In general, vaccines take 10-14 days to give protection. Vaccination should be part of a herd or flock health program. For vaccines to be most effective consider their use carefully in relation to the type of stock, season, previous property history and disease incidence e.g. young animals should be protected against the common and predictable diseases before management events such as castration, shearing, weaning and movement to new properties.
To get the most out of your vaccines protect them from heat or sunlight by keeping them in an Esky until required. Keep vaccines and equipment away from dirt and dust, which can contaminate equipment and introduce infection. Use a small table to help keep vaccines and equipment clean and off the ground.

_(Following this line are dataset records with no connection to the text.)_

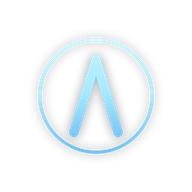
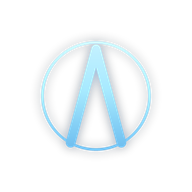
v245.4: badge-proportion brand, splash halo, sidebar spacing

Changed region(s): [[0.1875, 0.1875, 0.8125, 0.8125]]

diff --git a/index.html b/index.html
@@ -4,11 +4,11 @@
   <meta charset="UTF-8"/>
   <meta name="viewport" content="width=device-width, initial-scale=1.0, viewport-fit=cover"/>
   <title>ALFRED AI</title>
-  <link rel="stylesheet" href="css/style.css?v=2453bbbcb"/>
-  <link rel="icon" type="image/png" href="/assets/brand-192.png?v=1">
+  <link rel="stylesheet" href="css/style.css?v=2454bbbcb"/>
+  <link rel="icon" type="image/png" href="/assets/brand-192.png?v=2">
   <link rel="manifest" href="/manifest.json">
   <meta name="theme-color" content="#0a1220">
-  <link rel="apple-touch-icon" href="/assets/brand-192.png?v=1">
+  <link rel="apple-touch-icon" href="/assets/brand-192.png?v=2">
 </head>
 <body>
 
@@ -16,7 +16,7 @@
 <section id="loading" class="screen show">
   <div class="bg"></div><div class="spotlight"></div>
   <div class="content">
-    <div class="logo-wrap"><div class="halo"></div><img class="logo" src="assets/brand-192.png?v=1bbbcb" alt="Alfred AI"/></div>
+    <div class="logo-wrap"><div class="halo"></div><img class="logo" src="assets/brand-192.png?v=2bbbcb" alt="Alfred AI"/></div>
     <h1 class="title">ALFRED&nbsp;AI</h1>
     <p class="tagline">Your Mind, Amplified.</p>
   </div>
@@ -35,7 +35,7 @@
   <div class="bg"></div><div class="spotlight"></div>
   <div class="card-zone"><div class="card">
     <div class="brand">
-      <span class="badge"><img src="assets/brand-192.png?v=1bbbcb" alt=""/></span>
+      <span class="badge"><img src="assets/brand-192.png?v=2bbbcb" alt=""/></span>
       <span class="brand-txt"><b>ALFRED AI</b><i>Your Mind, Amplified.</i></span>
     </div>
     <div class="head"><h2><span class="glowdot"></span>Welcome Back</h2><p>Sign in to continue your journey</p></div>
@@ -60,7 +60,7 @@
   <div class="bg"></div><div class="spotlight"></div>
   <div class="card-zone"><div class="card">
     <div class="brand">
-      <span class="badge"><img src="assets/brand-192.png?v=1bbbcb" alt=""/></span>
+      <span class="badge"><img src="assets/brand-192.png?v=2bbbcb" alt=""/></span>
       <span class="brand-txt"><b>ALFRED AI</b><i>Your Mind, Amplified.</i></span>
     </div>
     <div class="head"><h2><span class="glowdot"></span>Create Your Account</h2><p>Join the future of AI</p></div>
@@ -87,7 +87,7 @@
 
   <aside class="sidebar" id="sidebar">
     <div class="side-head">
-      <span class="badge"><img src="assets/brand-192.png?v=1bbbcb" alt=""/></span>
+      <span class="badge"><img src="assets/brand-192.png?v=2bbbcb" alt=""/></span>
       <span class="brand-txt"><b>ALFRED AI</b><i>Your Mind, Amplified.</i></span>
     </div>
     <div class="search">
@@ -95,7 +95,7 @@
       <input type="text" placeholder="Search conversations..."/>
     </div>
     <button class="newchat" id="new-chat">
-      <span class="nc-ic"><img src="assets/logo-dark.svg?v=2453bbbcb" alt=""/></span>
+      <span class="nc-ic"><img src="assets/logo-dark.svg?v=2454bbbcb" alt=""/></span>
       <span class="nc-tx"><b>New Chat</b><i>Start a new conversation</i></span>
     </button>
     <nav class="nav" id="nav">
@@ -119,7 +119,7 @@
         <svg viewBox="0 0 24 24" fill="none" stroke="currentColor" stroke-width="2" stroke-linecap="round"><path d="M4 7h16M4 12h16M4 17h16"/></svg>
       </button>
       <div class="model">
-        <span class="m-av"><img src="assets/logo-dark.svg?v=2453bbbcb" alt=""/></span>
+        <span class="m-av"><img src="assets/logo-dark.svg?v=2454bbbcb" alt=""/></span>
         <span class="m-tx"><b>General AI</b><i class="online">&#9679; Online</i></span>
       </div>
       <div class="actions">
@@ -134,7 +134,7 @@
       <section class="view show" id="view-chat">
         <div class="chat-scroll" id="chat-scroll">
           <div class="msg ai">
-            <span class="msg-av"><img src="assets/brand-192.png?v=1bbbcb" alt=""/></span>
+            <span class="msg-av"><img src="assets/brand-192.png?v=2bbbcb" alt=""/></span>
             <div class="bubble">
               <p id="welcome-msg"></p>
               <time id="welcome-time"></time>
@@ -142,7 +142,7 @@
           </div>
 
           <div class="hero" id="hero">
-            <span class="hero-logo"><img src="assets/brand-192.png?v=1bbbcb" alt=""/></span>
+            <span class="hero-logo"><img src="assets/brand-192.png?v=2bbbcb" alt=""/></span>
             <div class="chips">
               <button class="chip" data-fill="Create an image of a neon city at night">&#127912; Create an image</button>
               <button class="chip" data-fill="Solve this problem: ">&#10133; Solve a problem</button>
@@ -225,7 +225,7 @@
     </button>
     <aside class="hist-card">
       <div class="hc-head">
-        <span class="hc-av"><img src="assets/brand-192.png?v=1bbbcb" alt=""/></span>
+        <span class="hc-av"><img src="assets/brand-192.png?v=2bbbcb" alt=""/></span>
         <div><b id="hc-title">General Chat</b><i id="hc-time">Today, 10:28 PM</i></div>
       </div>
       <p class="hc-prev" id="hc-prev">Hello, can you help me with a...</p>
@@ -241,7 +241,7 @@
 </section>
 
 
-<script src="js/app.js?v=2453"></script>
+<script src="js/app.js?v=2454"></script>
 <script>if ("serviceWorker" in navigator) { addEventListener("load", function () { navigator.serviceWorker.register("/sw.js").catch(function(){}); }); }</script>
 </body>
 </html>

diff --git a/js/app.js b/js/app.js
@@ -1042,7 +1042,7 @@ window.__v152 = "1"; /* v154 retires v152 */
   function addMsg(kind, text) {
     var av = kind === "user"
       ? '<span class="msg-av u-av">' + initial(userName()) + "</span>"
-      : '<span class="msg-av"><img src="assets/brand-192.png?v=1" alt=""/></span>';
+      : '<span class="msg-av"><img src="assets/brand-192.png?v=2" alt=""/></span>';
     var m = document.createElement("div");
     m.className = "msg " + kind;
     if (kind === "user") {
@@ -1367,7 +1367,7 @@ window.__v152 = "1"; /* v154 retires v152 */
       var name = (localStorage.getItem("alfred_name") || "Fred").charAt(0).toUpperCase();
       var av = mm.k === "user"
         ? '<span class="msg-av u-av">' + name + "</span>"
-        : '<span class="msg-av"><img src="assets/brand-192.png?v=1" alt=""/></span>';
+        : '<span class="msg-av"><img src="assets/brand-192.png?v=2" alt=""/></span>';
       var el = document.createElement("div");
       el.className = "msg " + (mm.k === "user" ? "user" : "ai") + " done";
       el.innerHTML = av + '<div class="bubble"><p></p><time>' + new Date().toLocaleTimeString([], { hour: "numeric", minute: "2-digit" }) + "</time></div>";
@@ -9576,6 +9576,7 @@ try { /* v163proc: native thinking card */
     }, 260);
   }
   setInterval(function () {
+    try { var _sc = scope(); _sc.style.paddingBottom = "150px"; _sc.style.scrollbarWidth = "none"; } catch (e) {}
     if (document.getElementById("v2451-admin-row")) return;
     var src = srcRow(); if (!src) return;
     var row = src.cloneNode(true);

diff --git a/css/style.css b/css/style.css
@@ -3567,3 +3567,9 @@ button, .adm-btn, .set-row, .faq-q { max-width: 100%; overflow-wrap: anywhere; }
 #view-admin [style*="display:flex"] { flex-wrap: wrap; row-gap: 6px; }
 #adm-body { overflow-x: hidden; }
 #adm-body .adm-card { max-width: 100%; }
+/* v245.4: mark legibility on bright backdrops + sidebar polish */
+img[src*="brand-192"], img[src*="brand-512"] {
+  opacity: 1;
+  filter: drop-shadow(0 0 10px rgba(6,12,22,.9)) drop-shadow(0 0 28px rgba(6,12,22,.7));
+}
+aside::-webkit-scrollbar, nav::-webkit-scrollbar { width: 0; height: 0; }

diff --git a/sw.js b/sw.js
@@ -1,4 +1,4 @@
-const CACHE = "alfred-v6";
+const CACHE = "alfred-v7";
 const SHELL = ["/", "/index.html", "/manifest.json", "/css/style.css", "/js/app.js"];
 self.addEventListener("install", (e) => {
   e.waitUntil(caches.open(CACHE).then((c) => c.addAll(SHELL)).then(() => self.skipWaiting()));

Do not mix different vaccines together. Combined vaccines require a great deal of care in balancing the components. However, if more than one vaccine is required use separate syringes and administer them at different sites, at least 15 cm apart and preferably on different sides of the animal's body.
If conducting tick fever vaccinations, do not give other vaccinations at the same time. If it is unavoidable, use a separate syringe for each treatment and administer them on opposite sides of the animal's body. Ideally, other inoculations should be performed either two weeks before or four weeks after tick fever vaccination, particularly in adult animals, which are more likely to react to the tick fever vaccine.
Avoid carcass damage by administering the vaccine according to label instructions and use the least commercially valuable site on the animal, for example high on the neck behind the ear.
When vaccinating a herd, ensure a full dose of vaccine is given to every animal. Check syringes carefully to ensure that the correct dose is being delivered. Give the required booster injection at the correct time to all animals that require it.
Keep people safe
Some animal vaccines can cause a serious reaction if accidently injected into people. Therefore, the person administering the vaccine should concentrate on the safe use of the syringe and needle and not attempt other tasks such as moving or restraining the animal.